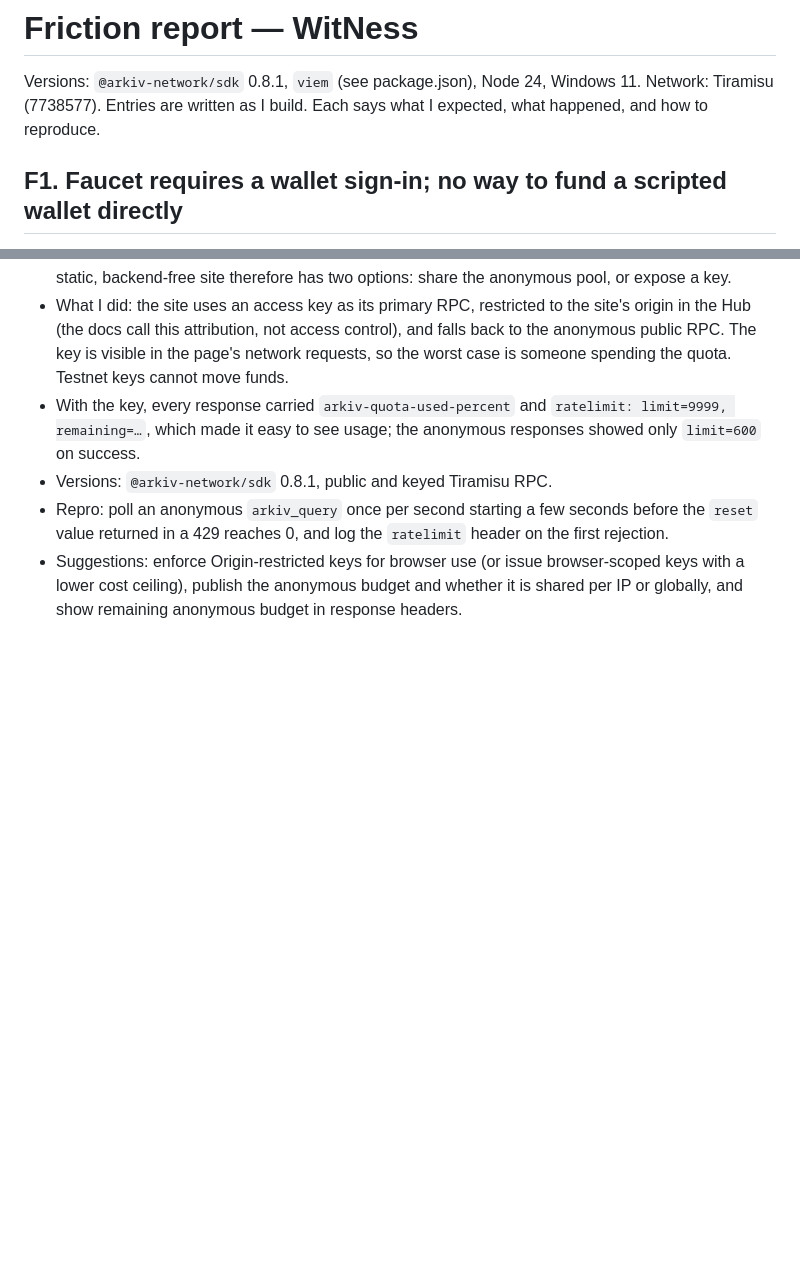
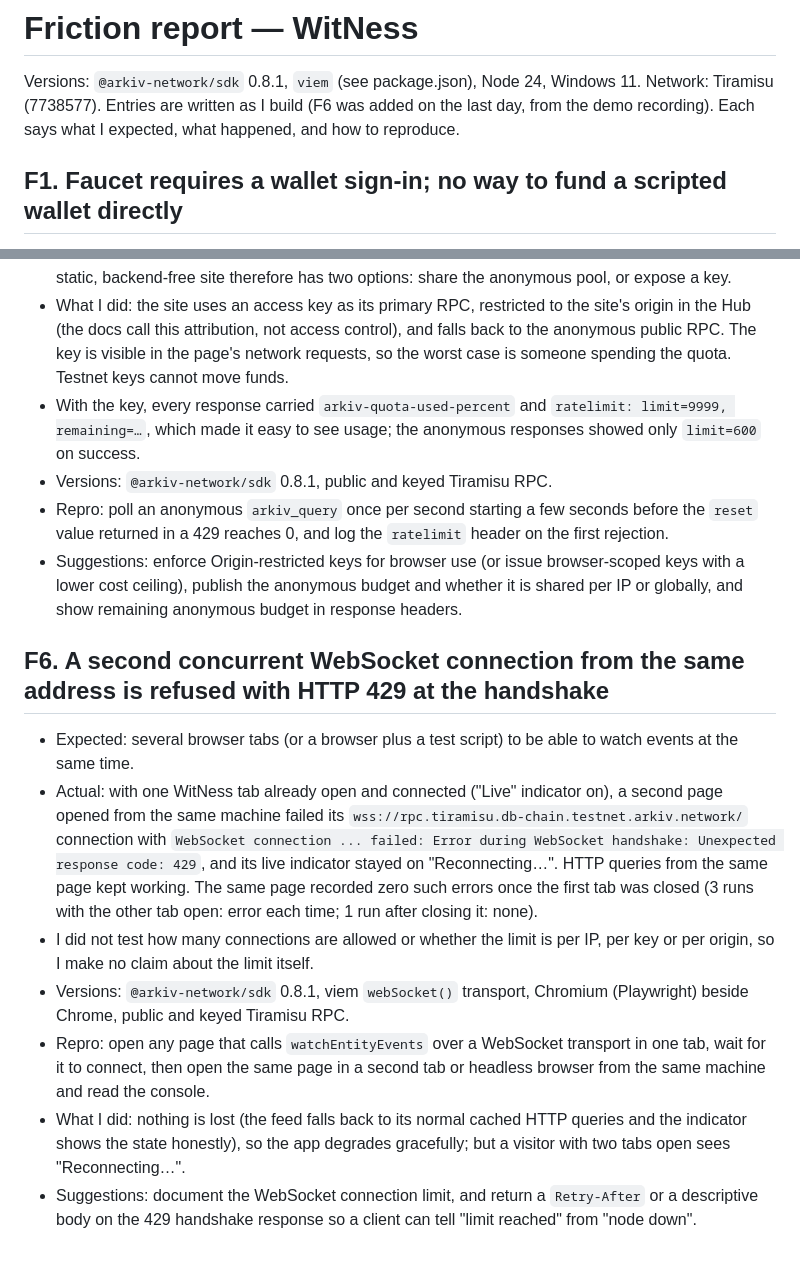
Before and after one commit to ibnweb3/witness, a Markdown page: arkiv/friction.md, 2 parts joined by grey strips. Drawn GitHub-style; blank space fills up the shorter version.

Commit message:
Friction report: add F6 (second WebSocket connection refused with 429)
Co-Authored-By: Claude Sonnet 5.5 <noreply@anthropic.com>

```diff
--- a/arkiv/friction.md
+++ b/arkiv/friction.md
@@ -1,7 +1,7 @@
 # Friction report — WitNess
 
 Versions: `@arkiv-network/sdk` 0.8.1, `viem` (see package.json), Node 24, Windows 11. Network: Tiramisu (7738577).
-Entries are written as I build. Each says what I expected, what happened, and how to reproduce.
+Entries are written as I build (F6 was added on the last day, from the demo recording). Each says what I expected, what happened, and how to reproduce.
 
 ## F1. Faucet requires a wallet sign-in; no way to fund a scripted wallet directly
 - Expected: paste an address, receive test GLM (typical faucet).
@@ -42,3 +42,12 @@ Entries are written as I build. Each says what I expected, what happened, and ho
 - Versions: `@arkiv-network/sdk` 0.8.1, public and keyed Tiramisu RPC.
 - Repro: poll an anonymous `arkiv_query` once per second starting a few seconds before the `reset` value returned in a 429 reaches 0, and log the `ratelimit` header on the first rejection.
 - Suggestions: enforce Origin-restricted keys for browser use (or issue browser-scoped keys with a lower cost ceiling), publish the anonymous budget and whether it is shared per IP or globally, and show remaining anonymous budget in response headers.
+
+## F6. A second concurrent WebSocket connection from the same address is refused with HTTP 429 at the handshake
+- Expected: several browser tabs (or a browser plus a test script) to be able to watch events at the same time.
+- Actual: with one WitNess tab already open and connected ("Live" indicator on), a second page opened from the same machine failed its `wss://rpc.tiramisu.db-chain.testnet.arkiv.network/` connection with `WebSocket connection ... failed: Error during WebSocket handshake: Unexpected response code: 429`, and its live indicator stayed on "Reconnecting…". HTTP queries from the same page kept working. The same page recorded zero such errors once the first tab was closed (3 runs with the other tab open: error each time; 1 run after closing it: none).
+- I did not test how many connections are allowed or whether the limit is per IP, per key or per origin, so I make no claim about the limit itself.
+- Versions: `@arkiv-network/sdk` 0.8.1, viem `webSocket()` transport, Chromium (Playwright) beside Chrome, public and keyed Tiramisu RPC.
+- Repro: open any page that calls `watchEntityEvents` over a WebSocket transport in one tab, wait for it to connect, then open the same page in a second tab or headless browser from the same machine and read the console.
+- What I did: nothing is lost (the feed falls back to its normal cached HTTP queries and the indicator shows the state honestly), so the app degrades gracefully; but a visitor with two tabs open sees "Reconnecting…".
+- Suggestions: document the WebSocket connection limit, and return a `Retry-After` or a descriptive body on the 429 handshake response so a client can tell "limit reached" from "node down".
```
-- -- --
## EXERCISE AIM
Render the records above word for word and leave the pictures out.

## RESPONSE TO THE EXERCISE
Before and after one commit to ibnweb3/witness, a Markdown page: arkiv/friction.md, 2 parts joined by grey strips. Drawn GitHub-style; blank space fills up the shorter version.

Commit message:
Friction report: add F6 (second WebSocket connection refused with 429)
Co-Authored-By: Claude Sonnet 5.5 <noreply@anthropic.com>

```diff
--- a/arkiv/friction.md
+++ b/arkiv/friction.md
@@ -1,7 +1,7 @@
 # Friction report — WitNess
 
 Versions: `@arkiv-network/sdk` 0.8.1, `viem` (see package.json), Node 24, Windows 11. Network: Tiramisu (7738577).
-Entries are written as I build. Each says what I expected, what happened, and how to reproduce.
+Entries are written as I build (F6 was added on the last day, from the demo recording). Each says what I expected, what happened, and how to reproduce.
 
 ## F1. Faucet requires a wallet sign-in; no way to fund a scripted wallet directly
 - Expected: paste an address, receive test GLM (typical faucet).
@@ -42,3 +42,12 @@ Entries are written as I build. Each says what I expected, what happened, and ho
 - Versions: `@arkiv-network/sdk` 0.8.1, public and keyed Tiramisu RPC.
 - Repro: poll an anonymous `arkiv_query` once per second starting a few seconds before the `reset` value returned in a 429 reaches 0, and log the `ratelimit` header on the first rejection.
 - Suggestions: enforce Origin-restricted keys for browser use (or issue browser-scoped keys with a lower cost ceiling), publish the anonymous budget and whether it is shared per IP or globally, and show remaining anonymous budget in response headers.
+
+## F6. A second concurrent WebSocket connection from the same address is refused with HTTP 429 at the handshake
+- Expected: several browser tabs (or a browser plus a test script) to be able to watch events at the same time.
+- Actual: with one WitNess tab already open and connected ("Live" indicator on), a second page opened from the same machine failed its `wss://rpc.tiramisu.db-chain.testnet.arkiv.network/` connection with `WebSocket connection ... failed: Error during WebSocket handshake: Unexpected response code: 429`, and its live indicator stayed on "Reconnecting…". HTTP queries from the same page kept working. The same page recorded zero such errors once the first tab was closed (3 runs with the other tab open: error each time; 1 run after closing it: none).
+- I did not test how many connections are allowed or whether the limit is per IP, per key or per origin, so I make no claim about the limit itself.
+- Versions: `@arkiv-network/sdk` 0.8.1, viem `webSocket()` transport, Chromium (Playwright) beside Chrome, public and keyed Tiramisu RPC.
+- Repro: open any page that calls `watchEntityEvents` over a WebSocket transport in one tab, wait for it to connect, then open the same page in a second tab or headless browser from the same machine and read the console.
+- What I did: nothing is lost (the feed falls back to its normal cached HTTP queries and the indicator shows the state honestly), so the app degrades gracefully; but a visitor with two tabs open sees "Reconnecting…".
+- Suggestions: document the WebSocket connection limit, and return a `Retry-After` or a descriptive body on the 429 handshake response so a client can tell "limit reached" from "node down".
```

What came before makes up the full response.